▶ _What needs to be done_
Leave the images out, and copy each of the records below exactly.

=======

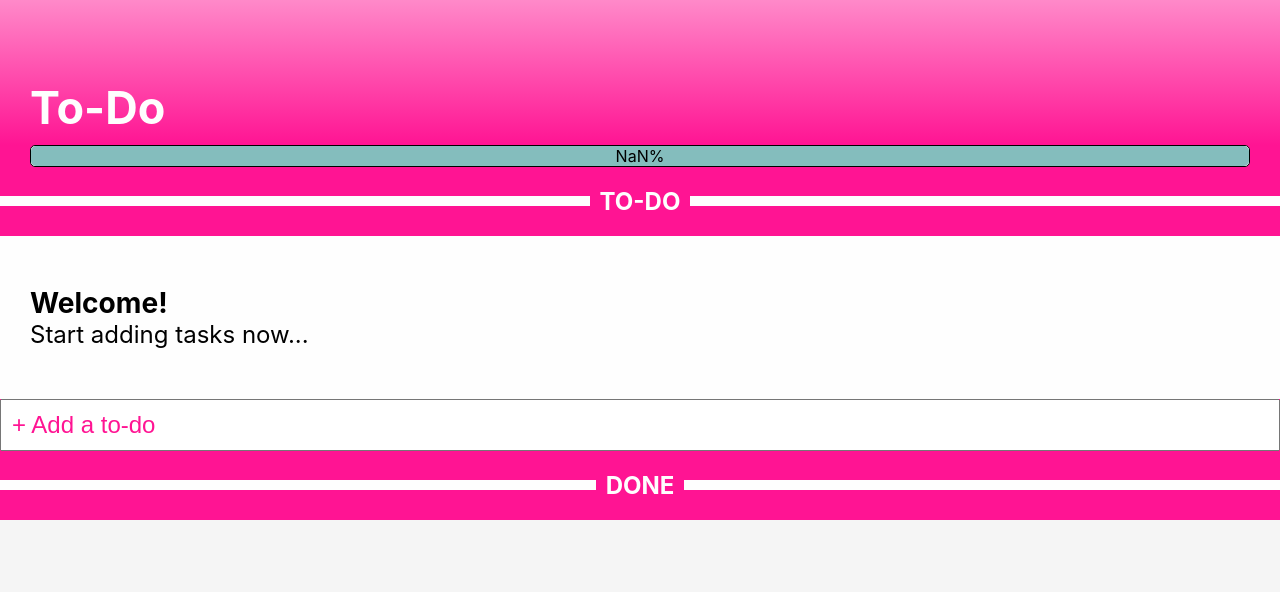
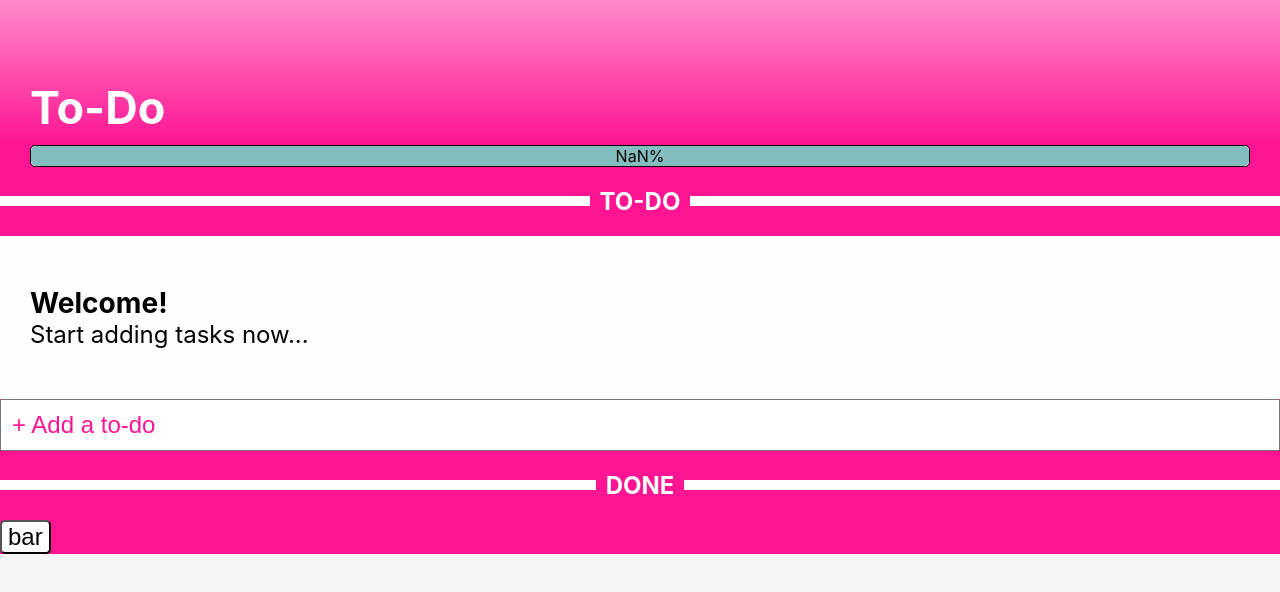
Before and after one commit to fraukedtz/react-todo-app, a React (Create React App) app: page / in a window 1280 px wide. Shown: the top 592 px of the page. Built offline with nearby package versions, Linux system fonts and the light colour scheme; the HTML template or start-up script is replaced by a standard one.

Commit message:
add toggleButton

```diff
--- a/src/App.js
+++ b/src/App.js
@@ -10,6 +10,7 @@ import ProgressBarContainer from './ProgressBarContainer.js'
 import ProgressBar from './ProgressBar.js'
 
 import styled from 'styled-components'
+import ToggleButton from './ToggleButton.js'
 
 const Wrapper = styled.section`
   background-color: deeppink;
@@ -26,6 +27,7 @@ const TextBox = styled.div`
 class App extends Component {
   state = {
     todos: this.load()
+    // toggleButton: this.renderButton()
   }
 
   render() {
@@ -53,10 +55,38 @@ class App extends Component {
           </TextBox>
           <Separator text={'done'} />
           <List>{this.renderDoneTodos()}</List>
+          <ToggleButton
+            defaultText={'foo'}
+            alternativeText={'bar'}
+            initialIsDefault={false}
+            onClick={() => console.log('click')}
+          />
         </Wrapper>
         <footer />
       </React.Fragment>
     )
+  }
+
+  // renderButton() {
+  //   return (
+  //     <ToggleButton
+  //       defaultText={'foo'}
+  //       alternativeText={'bar'}
+  //       isDefault={true}
+  //       onClick={() => toggleButtonState()}
+  //     />
+  //   )
+  // }
+
+  toggleButtonState = () => {
+    console.log('click')
+    // const newBtn = {isDefault:
+
+    // }
+
+    // this.setState({
+    //   this.state.toggleButton = newBtn
+    // })
   }
 
   renderOpenTodos() {
--- a/src/ProgressBar.js
+++ b/src/ProgressBar.js
@@ -6,5 +6,4 @@ export default styled.div`
   text-align: center;
   border-radius: 5px;
   transition: width 0.3s ease;
-  /*  */
 `
--- /dev/null
+++ b/src/ToggleButton.js
@@ -0,0 +1,40 @@
+import React, { Component } from 'react'
+import styled from 'styled-components'
+
+const Button = styled.button`
+  background: teal;
+  color: white;
+  border-radius: 5px;
+  font-size: 24px;
+
+  &.active {
+    color: black;
+    background: white;
+  }
+`
+
+export class ToggleButton extends Component {
+  state = {
+    isDefault:
+      this.props.initialIsDefault == null ? true : this.props.initialIsDefault
+  }
+
+  handleToggle = () => {
+    this.setState({
+      isDefault: !this.state.isDefault
+    })
+    this.props.onClick()
+  }
+
+  render() {
+    const { defaultText, alternativeText } = this.props
+    const { isDefault } = this.state
+    return (
+      <Button className={isDefault ? '' : 'active'} onClick={this.handleToggle}>
+        {isDefault ? defaultText : alternativeText}
+      </Button>
+    )
+  }
+}
+
+export default ToggleButton
```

=======

▶ _Result of the exercise_
Before and after one commit to fraukedtz/react-todo-app, a React (Create React App) app: page / in a window 1280 px wide. Shown: the top 592 px of the page. Built offline with nearby package versions, Linux system fonts and the light colour scheme; the HTML template or start-up script is replaced by a standard one.

Commit message:
add toggleButton

```diff
--- a/src/App.js
+++ b/src/App.js
@@ -10,6 +10,7 @@ import ProgressBarContainer from './ProgressBarContainer.js'
 import ProgressBar from './ProgressBar.js'
 
 import styled from 'styled-components'
+import ToggleButton from './ToggleButton.js'
 
 const Wrapper = styled.section`
   background-color: deeppink;
@@ -26,6 +27,7 @@ const TextBox = styled.div`
 class App extends Component {
   state = {
     todos: this.load()
+    // toggleButton: this.renderButton()
   }
 
   render() {
@@ -53,10 +55,38 @@ class App extends Component {
           </TextBox>
           <Separator text={'done'} />
           <List>{this.renderDoneTodos()}</List>
+          <ToggleButton
+            defaultText={'foo'}
+            alternativeText={'bar'}
+            initialIsDefault={false}
+            onClick={() => console.log('click')}
+          />
         </Wrapper>
         <footer />
       </React.Fragment>
     )
+  }
+
+  // renderButton() {
+  //   return (
+  //     <ToggleButton
+  //       defaultText={'foo'}
+  //       alternativeText={'bar'}
+  //       isDefault={true}
+  //       onClick={() => toggleButtonState()}
+  //     />
+  //   )
+  // }
+
+  toggleButtonState = () => {
+    console.log('click')
+    // const newBtn = {isDefault:
+
+    // }
+
+    // this.setState({
+    //   this.state.toggleButton = newBtn
+    // })
   }
 
   renderOpenTodos() {
--- a/src/ProgressBar.js
+++ b/src/ProgressBar.js
@@ -6,5 +6,4 @@ export default styled.div`
   text-align: center;
   border-radius: 5px;
   transition: width 0.3s ease;
-  /*  */
 `
--- /dev/null
+++ b/src/ToggleButton.js
@@ -0,0 +1,40 @@
+import React, { Component } from 'react'
+import styled from 'styled-components'
+
+const Button = styled.button`
+  background: teal;
+  color: white;
+  border-radius: 5px;
+  font-size: 24px;
+
+  &.active {
+    color: black;
+    background: white;
+  }
+`
+
+export class ToggleButton extends Component {
+  state = {
+    isDefault:
+      this.props.initialIsDefault == null ? true : this.props.initialIsDefault
+  }
+
+  handleToggle = () => {
+    this.setState({
+      isDefault: !this.state.isDefault
+    })
+    this.props.onClick()
+  }
+
+  render() {
+    const { defaultText, alternativeText } = this.props
+    const { isDefault } = this.state
+    return (
+      <Button className={isDefault ? '' : 'active'} onClick={this.handleToggle}>
+        {isDefault ? defaultText : alternativeText}
+      </Button>
+    )
+  }
+}
+
+export default ToggleButton
```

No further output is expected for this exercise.